→ Exercise description
Reply only with how many lines below contain "Chassis".

Entries taken from a collection:
┌────────
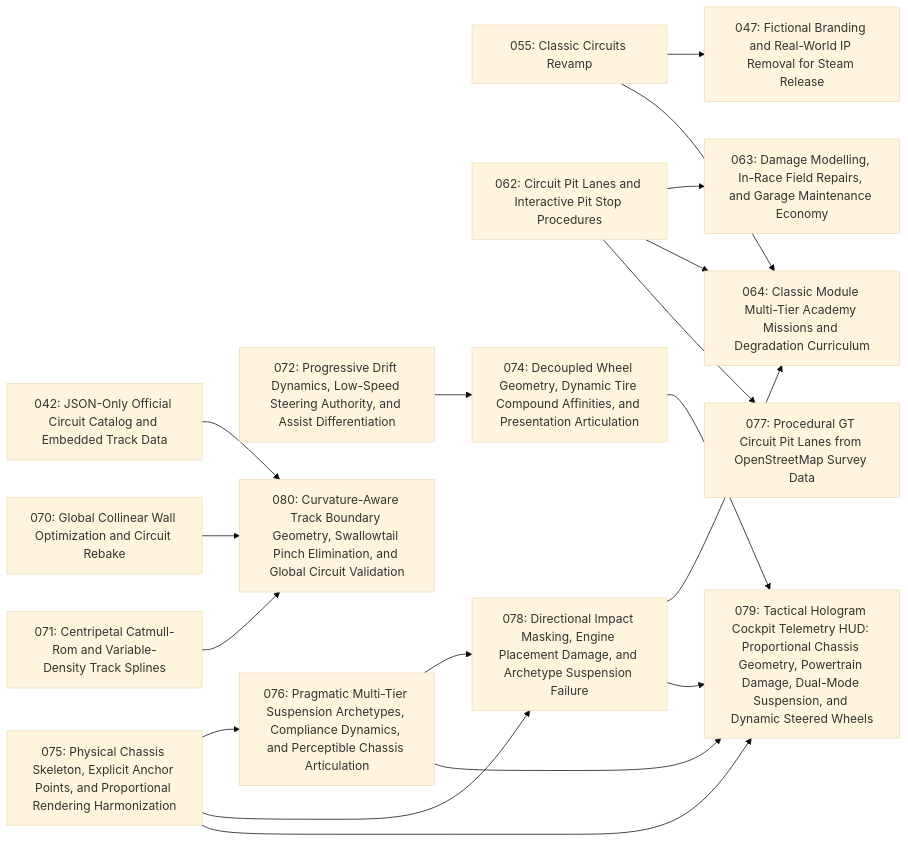
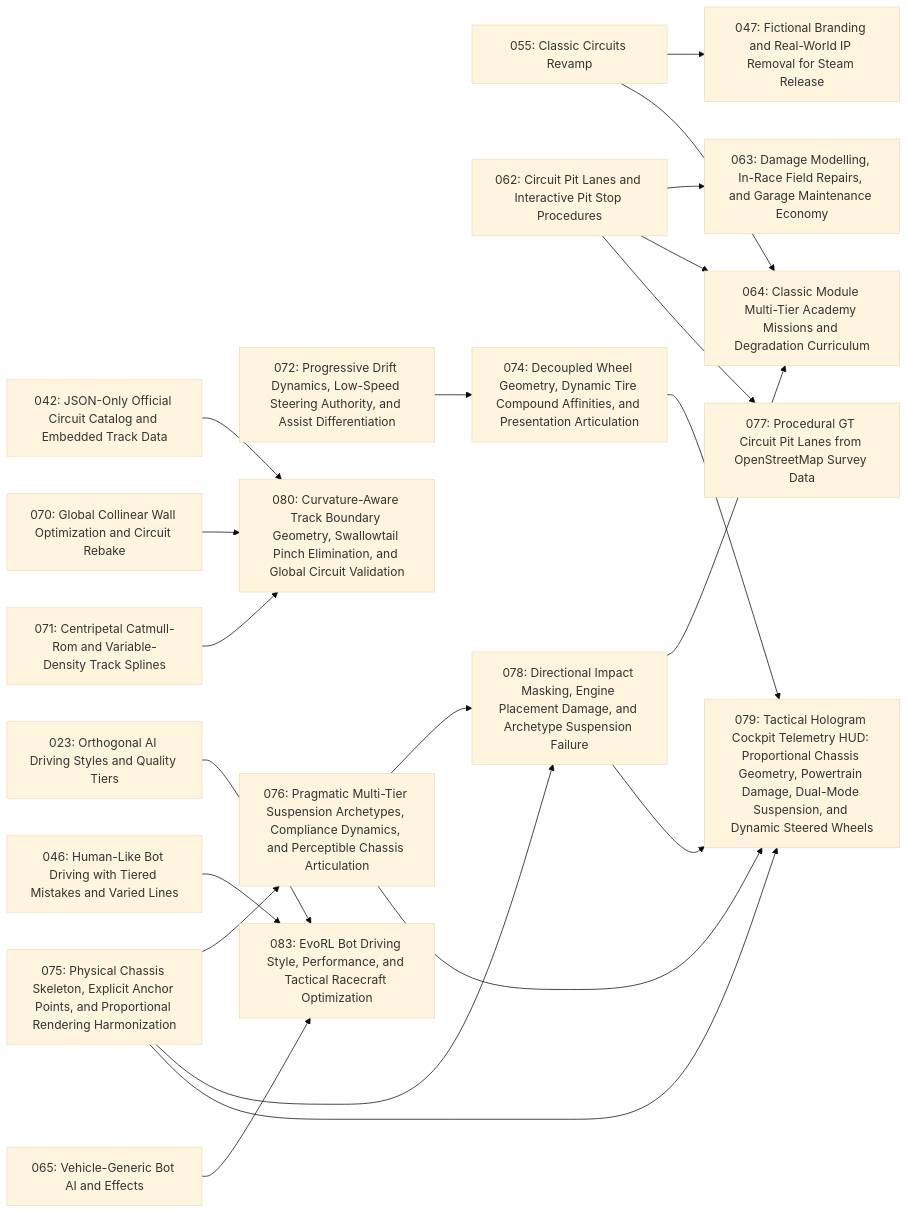
Before and after one commit to magomar/tdrace: the diagram in specs/index.md, drawn with Mermaid (base theme). The commit also changed other lines of this file and 5 other files, not shown here.

````diff
--- a/specs/index.md
+++ b/specs/index.md
@@ -107,36 +108,43 @@
 ```mermaid
 flowchart LR
+    023["023: Orthogonal AI Driving Styles and Quality Tiers"]
     042["042: JSON-Only Official Circuit Catalog and Embedded Track Data"]
+    046["046: Human-Like Bot Driving with Tiered Mistakes and Varied Lines"]
     047["047: Fictional Branding and Real-World IP Removal for Steam Release"]
     055["055: Classic Circuits Revamp"]
     062["062: Circuit Pit Lanes and Interactive Pit Stop Procedures"]
     063["063: Damage Modelling, In-Race Field Repairs, and Garage Maintenance Economy"]
     064["064: Classic Module Multi-Tier Academy Missions and Degradation Curriculum"]
+    065["065: Vehicle-Generic Bot AI and Effects"]
     070["070: Global Collinear Wall Optimization and Circuit Rebake"]
     071["071: Centripetal Catmull-Rom and Variable-Density Track Splines"]
     072["072: Progressive Drift Dynamics, Low-Speed Steering Authority, and Assist Differentiation"]
     074["074: Decoupled Wheel Geometry, Dynamic Tire Compound Affinities, and Presentation Articulation"]
     075["075: Physical Chassis Skeleton, Explicit Anchor Points, and Proportional Rendering Harmonization"]
     076["076: Pragmatic Multi-Tier Suspension Archetypes, Compliance Dynamics, and Perceptible Chassis Articulation"]
     077["077: Procedural GT Circuit Pit Lanes from OpenStreetMap Survey Data"]
     078["078: Directional Impact Masking, Engine Placement Damage, and Archetype Suspension Failure"]
     079["079: Tactical Hologram Cockpit Telemetry HUD: Proportional Chassis Geometry, Powertrain Damage, Dual-Mode Suspension, and Dynamic Steered Wheels"]
     080["080: Curvature-Aware Track Boundary Geometry, Swallowtail Pinch Elimination, and Global Circuit Validation"]
+    083["083: EvoRL Bot Driving Style, Performance, and Tactical Racecraft Optimization"]
     055 --> 047
     062 --> 063
     055 --> 064
     062 --> 064
     078 --> 064
     072 --> 074
     075 --> 076
     062 --> 077
     075 --> 078
     076 --> 078
     074 --> 079
     075 --> 079
     076 --> 079
     078 --> 079
     042 --> 080
     070 --> 080
     071 --> 080
+    023 --> 083
+    046 --> 083
+    065 --> 083
 ```
````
└────────
→ Response to the task
3